Translink CEO Ian Jarvis, in his first public comments since the double Skytrain shutdowns, is now proposing a more robust internal review supplemented by outside specialists. This is a good first step to respond to the calls Mayor Gregor Robertson and I have made for an independent review.
There is no doubt many follow-up consultations and inquiries will be needed, not least on how to assure the public address system works and travellers are kept safe in the event of a shutdown, big or small. In my view, a fully independent review is still warranted and the results, of course, of any review should be made public.
Skytrain Chief Operating Officer Doug Kelsey took just hours today to reject a call for an independent investigation of this week’s double Skytrain shutdown — “we know it was human error” — but he’s missing the point.
The tens of thousands of Translink system riders who had their day disrupted, or were exposed to serious safety risks while walking along elevated guideways, are entitled to a full explanation of what happened and what steps will be taken to ensure it doesn’t happen again.
So far, Translink has said only that “it is reviewing the details of the incident.” Will they be made public?
Human errors can be avoided. Basic problems that were highlighted by the second shutdown, including the risk to public safety resulting from the loss of the public address system, need to be confronted. This is true, as well, of the first shutdown, which has been attributed to a computer “glitch” of some description. Has it been fixed?
Saying the second shutdown was triggered by an improper switch installation, and suspending the electrician involved, hardly explains why such an error could shut down everything, including the public address system, leaving hundreds of riders to wander down elevated guideways to escape.
Nor does it clarify who, precisely, ordered the electrician to undertake the task. The Canadian Union of Public Employees has charged that the panel in question was substandard, that the task was ordered by a supervisor who knew the risks, and that the entire job should have been done after operating hours.
An independent investigation need not be lengthy, cumbersome or expensive. The Stanley Cup Riot review, for example, took about 90 days, required no special powers for the two people in charge and cost a few hundred thousand dollars.
Its 53 recommendations resulted in fundamental changes in the way various governments and agencies, including the City of Vancouver and Translink, handle major events.
After two massive transit system shutdowns in less than a week — one of which saw hundreds of passengers risk injury or death by fleeing cars along elevated guideways — it’s time to hear from Translink CEO Ian Jarvis what happened, why and what will be done.
If Translink doesn’t quickly organize an inquiry, someone else should — perhaps the Translink Mayor’s Council, which now has slightly expanded powers to direct Translink’s affairs.
So far, only public relations officers have been thrown out to the media pack, which is demanding answers on behalf of hundreds of thousands of stranded riders.

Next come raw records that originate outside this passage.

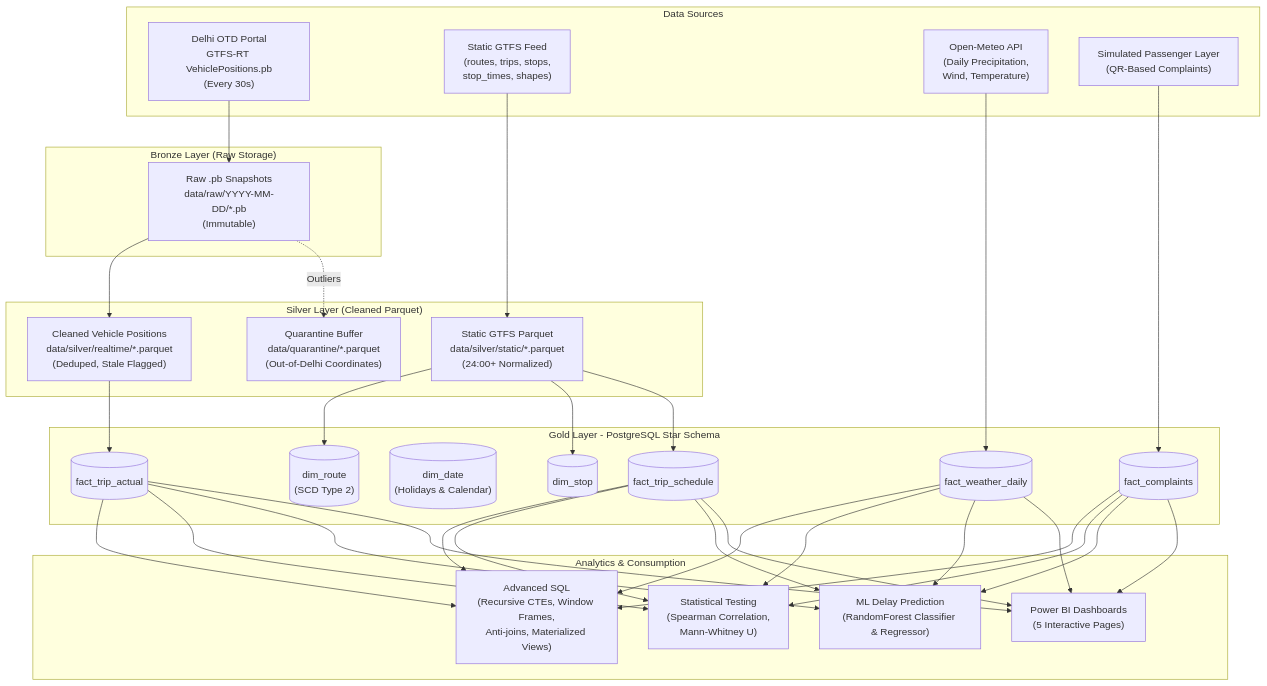
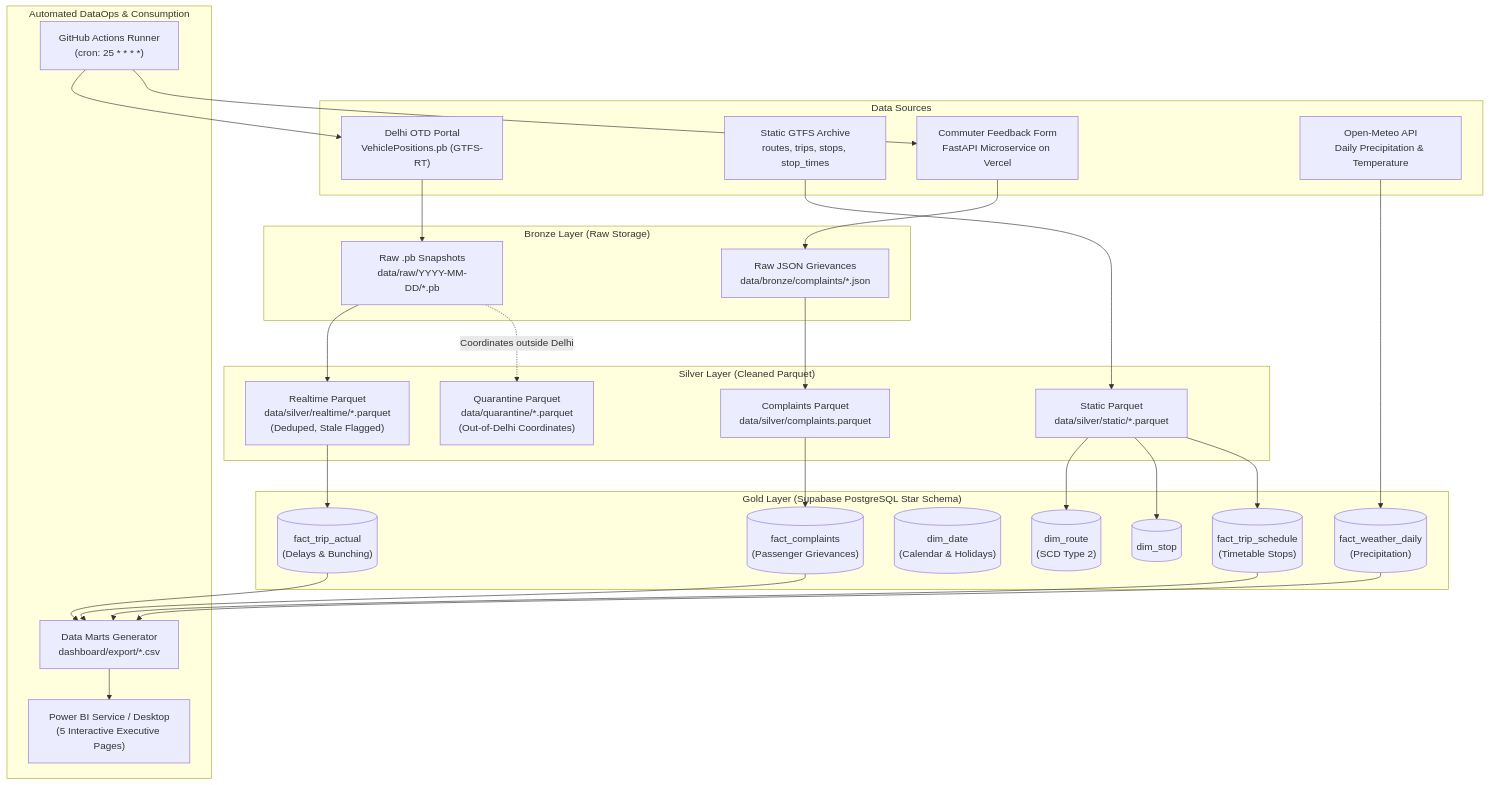
One commit to unknownsteve7/trace41 changed the diagram in README.md. Above: the diagram before and after it, drawn with Mermaid. The commit also changed other lines of this file, not shown here.

Commit message:
docs: restructure README with problem context, 4 pillars, architecture, and schema

````diff
--- a/README.md
+++ b/README.md
@@ -17,45 +89,48 @@
 ```mermaid
 flowchart TD
-    subgraph Sources["Data Sources"]
-        S1["Delhi OTD Portal<br/>GTFS-RT VehiclePositions.pb<br/>(Every 30s)"]
-        S2["Static GTFS Feed<br/>(routes, trips, stops,<br/>stop_times, shapes)"]
-        S3["Open-Meteo API<br/>(Daily Precipitation,<br/>Wind, Temperature)"]
-        S4["Simulated Passenger Layer<br/>(QR-Based Complaints)"]
+    subgraph S["Data Sources"]
+        S1["Delhi OTD Portal<br/>VehiclePositions.pb (GTFS-RT)"]
+        S2["Static GTFS Archive<br/>routes, trips, stops, stop_times"]
+        S3["Commuter Feedback Form<br/>FastAPI Microservice on Vercel"]
+        S4["Open-Meteo API<br/>Daily Precipitation & Temperature"]
     end
 
-    subgraph Bronze["Bronze Layer (Raw Storage)"]
-        B1["Raw .pb Snapshots<br/>data/raw/YYYY-MM-DD/*.pb<br/>(Immutable)"]
+    subgraph B["Bronze Layer (Raw Storage)"]
+        B1["Raw .pb Snapshots<br/>data/raw/YYYY-MM-DD/*.pb"]
+        B2["Raw JSON Grievances<br/>data/bronze/complaints/*.json"]
     end
 
-    subgraph Silver["Silver Layer (Cleaned Parquet)"]
-        SL1["Cleaned Vehicle Positions<br/>data/silver/realtime/*.parquet<br/>(Deduped, Stale Flagged)"]
-        SL2["Static GTFS Parquet<br/>data/silver/static/*.parquet<br/>(24:00+ Normalized)"]
-        Q["Quarantine Buffer<br/>data/quarantine/*.parquet<br/>(Out-of-Delhi Coordinates)"]
+    subgraph SL["Silver Layer (Cleaned Parquet)"]
+        SL1["Realtime Parquet<br/>data/silver/realtime/*.parquet<br/>(Deduped, Stale Flagged)"]
+        SL2["Static Parquet<br/>data/silver/static/*.parquet"]
+        SL3["Complaints Parquet<br/>data/silver/complaints.parquet"]
+        Q["Quarantine Parquet<br/>data/quarantine/*.parquet<br/>(Out-of-Delhi Coordinates)"]
     end
 
-    subgraph Gold["Gold Layer - PostgreSQL Star Schema"]
+    subgraph G["Gold Layer (Supabase PostgreSQL Star Schema)"]
         D1[("dim_route<br/>(SCD Type 2)")]
         D2[("dim_stop")]
-        D3[("dim_date<br/>(Holidays & Calendar)")]
-        F1[("fact_trip_actual")]
-        F2[("fact_trip_schedule")]
-        F3[("fact_weather_daily")]
-        F4[("fact_complaints")]
+        D3[("dim_date<br/>(Calendar & Holidays)")]
+        F1[("fact_trip_actual<br/>(Delays & Bunching)")]
+        F2[("fact_trip_schedule<br/>(Timetable Stops)")]
+        F3[("fact_complaints<br/>(Passenger Grievances)")]
+        F4[("fact_weather_daily<br/>(Precipitation)")]
     end
 
-    subgraph Analytics["Analytics & Consumption"]
-        A1["Advanced SQL<br/>(Recursive CTEs, Window Frames,<br/>Anti-joins, Materialized Views)"]
-        A2["Statistical Testing<br/>(Spearman Correlation,<br/>Mann-Whitney U)"]
-        A3["ML Delay Prediction<br/>(RandomForest Classifier & Regressor)"]
-        A4["Power BI Dashboards<br/>(5 Interactive Pages)"]
+    subgraph DO["Automated DataOps & Consumption"]
+        O1["GitHub Actions Runner<br/>(cron: 25 * * * *)"]
+        O2["Data Marts Generator<br/>dashboard/export/*.csv"]
+        O3["Power BI Service / Desktop<br/>(5 Interactive Executive Pages)"]
     end
 
     S1 --> B1 --> SL1
+    B1 -. Coordinates outside Delhi .-> Q
+    S3 --> B2 --> SL3
     S2 --> SL2
-    B1 -. Outliers .-> Q
     SL1 --> F1
     SL2 --> D1 & D2 & F2
-    S3 --> F3
+    SL3 --> F3
     S4 --> F4
-    F1 & F2 & F3 & F4 --> A1 & A2 & A3 & A4
+    O1 --> S1 & S3
+    F1 & F2 & F3 & F4 --> O2 --> O3
 ```
````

The message box: it’s a “glitch” or a “short circuit” and “we’re 95 percent reliable.” Oh, and “we apologize,” and there won’t be any refunds. It’s neither fair nor appropriate to make these staffers the human shield. (Skytrain president Fred Cumming was quoted in some news reports last week.)
Both internal and arms-length investigations are warranted into these extraordinary events, which caused massive disruption and exposed many to risk of injury or death.
Contrast what happened in December in New York, when the derailment of a Long Island commuter train left four death and scores injured. More serious, certainly, but who knows what factors helped avert casualties here?
Within hours, New York Governor Andrew Cuomo visited the scene, MTA chairman Tom Prendergast had announced an internal investigation and the National Transportation Safety Board began its own review. Investigators quickly concluded the train driver had fallen asleep. [Read more →]
A key case in the barrage of lawsuits filed by political opponents against Mayor Gregor Robertson, Vision Vancouver and the City of Vancouver was tossed out of court today, leaving would-be mayoral candidate Glen Chernen holding the bag for costs.
This was not surprising to those who had reviewed the facts, but some of Justice Chris Hinkson’s comments bear repeating:
“I am satisfied that the petition in this case is an abuse of the Court’s process on the basis that it is without foundation and can serve no useful purpose. I therefore order that the petition herein is dismissed.”